Natural disasters stole headlines in 2021, from hurricanes to wildfires, tornadoes and more. For park owners, that means being prepared for any disaster is key when it comes to protecting campers.
Usually, the ability to communicate is one of the first things to get hit when any natural disaster occurs. This can hamper an owner’s ability to get updates on evacuation statuses, communicate with outside agencies to manage recovery efforts, help campers communicate with family members and park staff…etc.
Eli Morse, CEO of Sigmawifi, said that his company has begun distributing a unique Wi-Fi box that can help eliminate communication issues by keeping Wi-Fi up and running when a disaster hits.
Called a Cloudcase, the units come in a hard-shelled case that is designed to withstand the elements, according to Morse. Each unit includes a router and battery inside that includes room for eight sim cards. The Cloudcases connect to cellular networks to distribute Wi-Fi when other modes are disrupted.
“The system allows owners to have access to the four major carriers, AT&T, Sprint, Verizon and T-Mobile,” he explained. “They could have two sim cards from each carrier installed in the unit. That enables them to bond together for increased signal strength. They work very well in remote areas, and they’re ruggedized, so they can handle dust, water, rain and snow.”
The unit can operate while the case is shut, and it is designed to automatically connect when a power outage or other issue pops up knocking out the main source of communication/Wi-Fi at a park.

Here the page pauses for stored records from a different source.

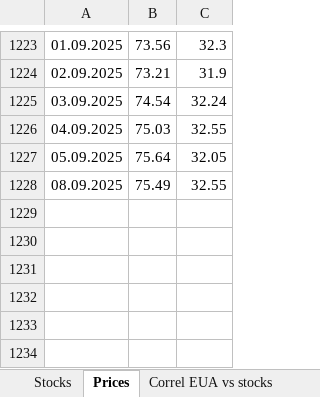
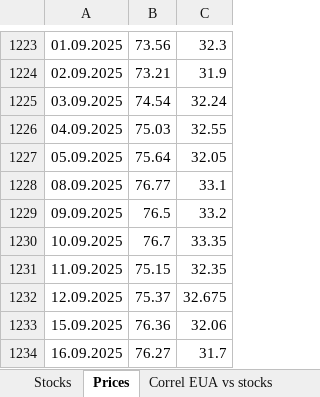
Before and after one commit to charlesgre/EUA-2-dashboard, an Excel workbook: Gas storages.xlsx, sheet Prices, drawn as a sheet; only a part is shown, gaps mark what is left out; values as stored, in another font and other column widths than the file's, no borders; the diff names each change by its address in the sheet, - before the commit and + after, or states it on an @@ line.

```diff
--- a/Gas storages.xlsx (sheet Prices)
+++ b/Gas storages.xlsx (sheet Prices)
-B1228: 75.49
+B1228: 76.77
-C1228: 32.55
+C1228: 33.1
+row 1229: 09.09.2025 | 76.5 | 33.2
+row 1230: 10.09.2025 | 76.7 | 33.35
+row 1231: 11.09.2025 | 75.15 | 32.35
+row 1232: 12.09.2025 | 75.37 | 32.675
+row 1233: 15.09.2025 | 76.36 | 32.06
+row 1234: 16.09.2025 | 76.27 | 31.7
```
Also changed, not shown: sheet Correl EUA vs stocks, sheet Stocks, Auctions EUA.xlsx, EUA OI & forward.xlsx, 1 other file.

Morse said each Cloudcase can connect up to 50 people at the same time.
Sigmawifi has already sold a number of these units to Sun Communities, the parent company of Sun Outdoors, Kampgrounds of America Inc. parks and has also worked with Equity LifeStyle (ELS) Properties.
“We also have a large number of construction clients that use these cases when they are out in remote areas to get Wi-Fi access,” Morse highlighted.
The Cloudcases are designed to remain plugged in at an office while they are not in use and Morse said that the trickle technology the battery has enables it to stay plugged in while not impacting the longevity of the battery.
“A standard battery will last up to eight hours, but owners can also install a battery that will cover a 24-hour period,” noted Morse. “You can also connect it to solar power.”
Morse said he always tells park owners to have some redundancy in their systems for emergency purposes, and he said that this system offers that.
“This device allows owners to have failover and redundancy, and in those really challenging locations in the U.S. where you might not have a cell signal, or you might have one bar on your phone, you’ll be able to run Zoom calls through this thing,” he explained.
In the event that a disaster eliminates cell service in a location, Morse said that the ability to connect to multiple carriers should help alleviate issues.
“It also has this component called WiFi Win behind the cover that is an extender,” he said. “That Wi-Fi extender allows it to connect to any signal. This can act as a Wi-Fi extender and pick up a weak signal and then re-broadcast it.”
Morse said the Cloudcase can also connect to satellite connections if owners are interested in connecting to StarLink, when it launches, or another satellite provider.
Morse also touts the product for parks that have limited availability to good internet as a way for RVers to connect to even a weak cell signal.
“This will operate at higher speeds than DSL, and it would be an alternative to rural locations that have very weak cell signals,” he explained.
The company offers different models from residential to commercial which can range from a few thousand up to $6,000.
To learn more, head to https://www.sigmawifi.com/.